Sunday, October 11, 2009

The Most Massive "Welfare" Program in History?

The above chart shows a disturbing reality: a huge amount of societal wealth is sitting idle at the Fed, and has recently increased to record amounts. In my view, this fact is the result of the most massive welfare program in history--corporate welfare--for financial elites.

The Fed essentially purchased a wide variety of assets and paid for them by increasing bank reserves, leading to the above. refers to these efforts as the Fed's $2.2 trillion fire hose. Some in Congress want to know precisely the terms of the Fed's transactions and which banks benefited--for both balance sheet transactions and off-balance sheet transactions. Outside of the very general analysis it is impossible to know what exactly the Fed has been up to--and those in the mainstream media--like Maria Bartiromo--could not be less interested.

We do know that the Fed has made mass purchases of mortgage backed securities (including "troubled" assets) and Treasury obligations. Since banks hold these securities in huge amounts this not only keeps interest rates down but also pumps up bank capital by inflating asset prices on bank balance sheets. This subsidy is not costless: when the Fed sells the stuff they bought the US taxpayer will be on the hook for losses, as recognizes. If the Fed fails to sell the assets it purchased then banks can lend these reserves and through the operation of fractional reserve banking create a wave of inflation.

Another Fed action that helped create these idle reserves was the decision to pay interest on the reserve balances in October of 2008. In the middle of the greatest financial crisis in history, the Fed essentially decided to pay banks not to lend. One economist calls this one of the greatest errors in Fed history. Another calls it "utterly inexplicable."

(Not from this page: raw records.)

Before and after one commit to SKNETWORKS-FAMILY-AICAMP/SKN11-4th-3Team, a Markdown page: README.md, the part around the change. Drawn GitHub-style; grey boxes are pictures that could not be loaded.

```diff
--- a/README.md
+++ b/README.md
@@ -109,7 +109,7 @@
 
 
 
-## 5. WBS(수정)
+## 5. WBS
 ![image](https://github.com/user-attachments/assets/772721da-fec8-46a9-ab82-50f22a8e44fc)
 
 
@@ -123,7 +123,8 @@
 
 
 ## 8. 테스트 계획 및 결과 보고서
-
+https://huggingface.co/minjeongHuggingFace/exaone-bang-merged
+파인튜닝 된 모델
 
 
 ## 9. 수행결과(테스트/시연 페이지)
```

But the answer lies in political economy not economics. The payment of interest on reserves allowed the Fed to give banks a safe harbor for parking capital at rates significantly higher than short term Treasury obligations. Again this subsidy is not costless. Aside from its contractionary effect, and its immediate cost of above market interest, either the Fed will have to raise the interest rates paid on these reserves at some point in the future or face the risk of inflation. If it raises the interest rate too high all of its operating income could be absorbed and the US taxpayer would have to bailout the Fed. As economist William Gavin states:

"It is relatively easy to imagine situations in which the interest cost paid on reserves would absorb most or all of the Fed’s income. Such conditions might include an inverted yield curve, reduced income from the GSEs, and/or a rising portfolio of nonperforming assets from bank rescue operations."

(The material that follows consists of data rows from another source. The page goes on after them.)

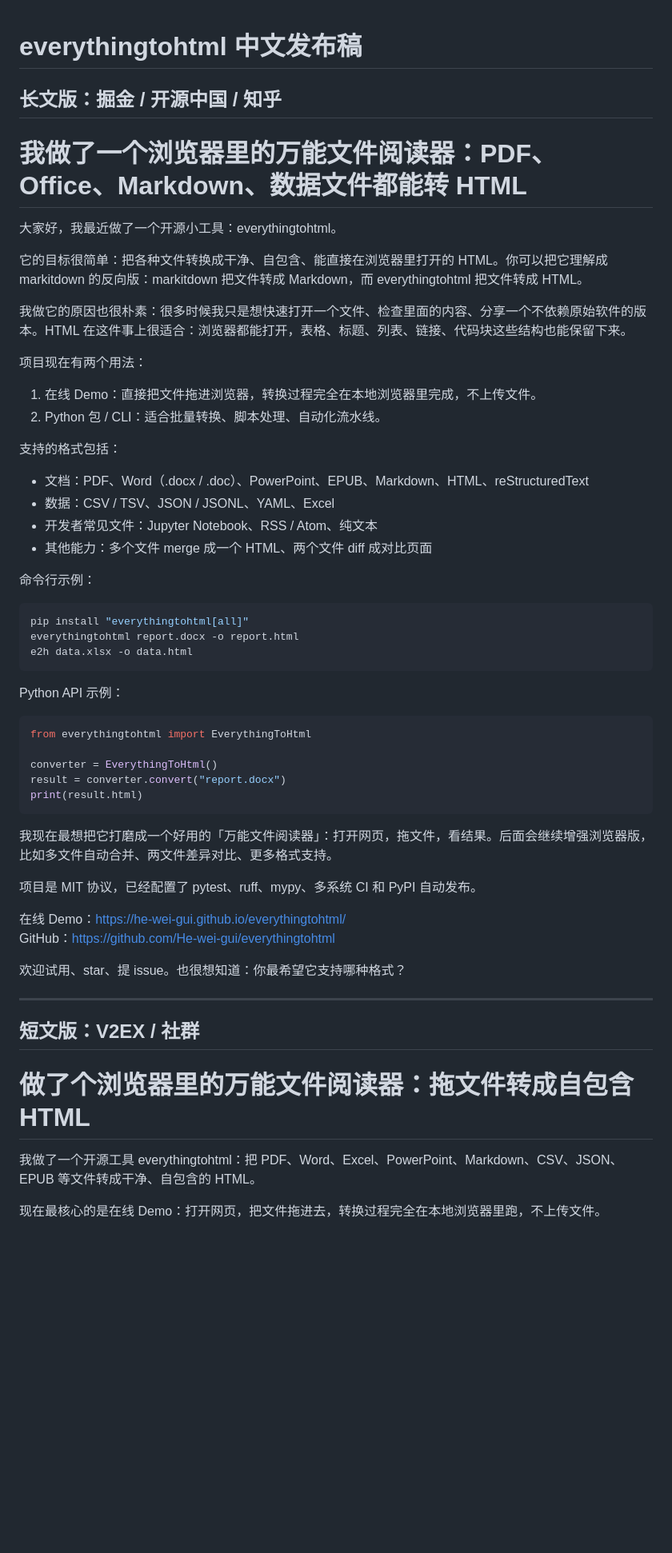
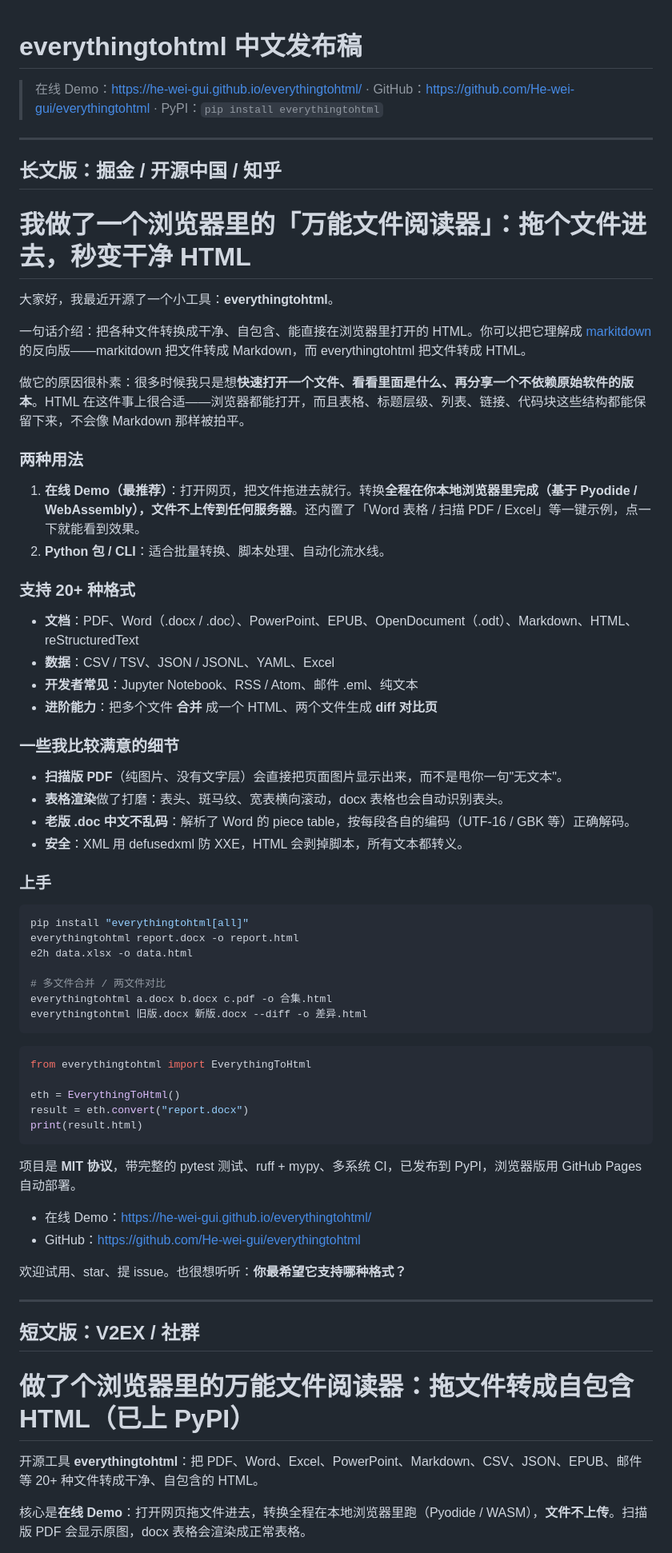
Before and after one commit to He-wei-gui/everythingtohtml, a Markdown page: docs/LAUNCH.zh-CN.md, the part around one of its changes. Shown at 80% size. GitHub-like rendering; blank space fills up the shorter version.

````diff
--- a/docs/LAUNCH.zh-CN.md
+++ b/docs/LAUNCH.zh-CN.md
@@ -1,61 +1,74 @@
 # everythingtohtml 中文发布稿
+
+> 在线 Demo：https://he-wei-gui.github.io/everythingtohtml/ ·
+> GitHub：https://github.com/He-wei-gui/everythingtohtml ·
+> PyPI：`pip install everythingtohtml`
+
+---
 
 ## 长文版：掘金 / 开源中国 / 知乎
 
-# 我做了一个浏览器里的万能文件阅读器：PDF、Office、Markdown、数据文件都能转 HTML
+# 我做了一个浏览器里的「万能文件阅读器」：拖个文件进去，秒变干净 HTML
 
-大家好，我最近做了一个开源小工具：everythingtohtml。
+大家好，我最近开源了一个小工具：**everythingtohtml**。
 
-它的目标很简单：把各种文件转换成干净、自包含、能直接在浏览器里打开的 HTML。你可以把它理解成 markitdown 的反向版：markitdown 把文件转成 Markdown，而 everythingtohtml 把文件转成 HTML。
+一句话介绍：把各种文件转换成干净、自包含、能直接在浏览器里打开的 HTML。你可以把它理解成 [markitdown](https://github.com/microsoft/markitdown) 的反向版——markitdown 把文件转成 Markdown，而 everythingtohtml 把文件转成 HTML。
 
-我做它的原因也很朴素：很多时候我只是想快速打开一个文件、检查里面的内容、分享一个不依赖原始软件的版本。HTML 在这件事上很适合：浏览器都能打开，表格、标题、列表、链接、代码块这些结构也能保留下来。
+做它的原因很朴素：很多时候我只是想**快速打开一个文件、看看里面是什么、再分享一个不依赖原始软件的版本**。HTML 在这件事上很合适——浏览器都能打开，而且表格、标题层级、列表、链接、代码块这些结构都能保留下来，不会像 Markdown 那样被拍平。
 
-项目现在有两个用法：
+### 两种用法
 
-1. 在线 Demo：直接把文件拖进浏览器，转换过程完全在本地浏览器里完成，不上传文件。
-2. Python 包 / CLI：适合批量转换、脚本处理、自动化流水线。
+1. **在线 Demo（最推荐）**：打开网页，把文件拖进去就行。转换**全程在你本地浏览器里完成（基于 Pyodide / WebAssembly），文件不上传到任何服务器**。还内置了「Word 表格 / 扫描 PDF / Excel」等一键示例，点一下就能看到效果。
+2. **Python 包 / CLI**：适合批量转换、脚本处理、自动化流水线。
 
-支持的格式包括：
+### 支持 20+ 种格式
 
-- 文档：PDF、Word（.docx / .doc）、PowerPoint、EPUB、Markdown、HTML、reStructuredText
-- 数据：CSV / TSV、JSON / JSONL、YAML、Excel
-- 开发者常见文件：Jupyter Notebook、RSS / Atom、纯文本
-- 其他能力：多个文件 merge 成一个 HTML、两个文件 diff 成对比页面
+- **文档**：PDF、Word（.docx / .doc）、PowerPoint、EPUB、OpenDocument（.odt）、Markdown、HTML、reStructuredText
+- **数据**：CSV / TSV、JSON / JSONL、YAML、Excel
+- **开发者常见**：Jupyter Notebook、RSS / Atom、邮件 .eml、纯文本
+- **进阶能力**：把多个文件 **合并** 成一个 HTML、两个文件生成 **diff 对比页**
 
-命令行示例：
+### 一些我比较满意的细节
+
+- **扫描版 PDF**（纯图片、没有文字层）会直接把页面图片显示出来，而不是甩你一句"无文本"。
+- **表格渲染**做了打磨：表头、斑马纹、宽表横向滚动，docx 表格也会自动识别表头。
+- **老版 .doc 中文不乱码**：解析了 Word 的 piece table，按每段各自的编码（UTF-16 / GBK 等）正确解码。
+- **安全**：XML 用 defusedxml 防 XXE，HTML 会剥掉脚本，所有文本都转义。
+
+### 上手
 
 ```bash
 pip install "everythingtohtml[all]"
 everythingtohtml report.docx -o report.html
 e2h data.xlsx -o data.html
+
+# 多文件合并 / 两文件对比
+everythingtohtml a.docx b.docx c.pdf -o 合集.html
+everythingtohtml 旧版.docx 新版.docx --diff -o 差异.html
 ```
-
-Python API 示例：
 
 ```python
 from everythingtohtml import EverythingToHtml
 
-converter = EverythingToHtml()
-result = converter.convert("report.docx")
+eth = EverythingToHtml()
+result = eth.convert("report.docx")
 print(result.html)
 ```
 
-我现在最想把它打磨成一个好用的「万能文件阅读器」：打开网页，拖文件，看结果。后面会继续增强浏览器版，比如多文件自动合并、两文件差异对比、更多格式支持。
+项目是 **MIT 协议**，带完整的 pytest 测试、ruff + mypy、多系统 CI，已发布到 PyPI，浏览器版用 GitHub Pages 自动部署。
 
-项目是 MIT 协议，已经配置了 pytest、ruff、mypy、多系统 CI 和 PyPI 自动发布。
+- 在线 Demo：https://he-wei-gui.github.io/everythingtohtml/
+- GitHub：https://github.com/He-wei-gui/everythingtohtml
 
-在线 Demo：https://he-wei-gui.github.io/everythingtohtml/
-GitHub：https://github.com/He-wei-gui/everythingtohtml
-
-欢迎试用、star、提 issue。也很想知道：你最希望它支持哪种格式？
+欢迎试用、star、提 issue。也很想听听：**你最希望它支持哪种格式？**
 
 ---
 
 ## 短文版：V2EX / 社群
 
-# 做了个浏览器里的万能文件阅读器：拖文件转成自包含 HTML
+# 做了个浏览器里的万能文件阅读器：拖文件转成自包含 HTML（已上 PyPI）
 
-我做了一个开源工具 everythingtohtml：把 PDF、Word、Excel、PowerPoint、Markdown、CSV、JSON、EPUB 等文件转成干净、自包含的 HTML。
+开源工具 **everythingtohtml**：把 PDF、Word、Excel、PowerPoint、Markdown、CSV、JSON、EPUB、邮件等 20+ 种文件转成干净、自包含的 HTML。
 
-现在最核心的是在线 Demo：打开网页，把文件拖进去，转换过程完全在本地浏览器里跑，不上传文件。
+核心是**在线 Demo**：打开网页拖文件进去，转换全程在本地浏览器里跑（Pyodide / WASM），**文件不上传**。扫描版 PDF 会显示原图，docx 表格会渲染成正常表格。
 
````
Also changed, not shown: other parts of docs/LAUNCH.zh-CN.md (+18 -16 lines), README.md (+1 -1 lines), README.zh-CN.md (added, +216 -0 lines).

A bailout of the Fed is hardly unthinkable. Over the last year the Treasury has issued debt to pump $560 billion into the Fed pursuant to its "Supplementary Financing Program."

It will be years before all of this unwinds and we know the true costs of this stealth Fed bailout. But, it is a huge and unprecedented amount. We have pumped up asset values, limited loss exposures, and pumped up income, to keep the big banks afloat. Long term incentives have been destroyed. This is on top of the $700 billion TARP bailout that Congress (barely) passed.

All of this has been done with limited Congressional approval and limited public disclosure. It has also been broadly bi-partisan. The effort to audit these activities is the least Congress should do.

The central point is this: those concerned about federal spending need to recognize that the relatively trifling amount spent on "welfare" for real people has been dwarfed by welfare for the banks, which will ultimately amount to trillions not billions in expenditures. And, it may well be impossible for the Fed to avoid a torrent of inflation down the road, depending on the cost of keeping these reserves idle.

The bi-partisan decision to bailout the banks will be the key turning point in American economic history.

No comments:

Post a Comment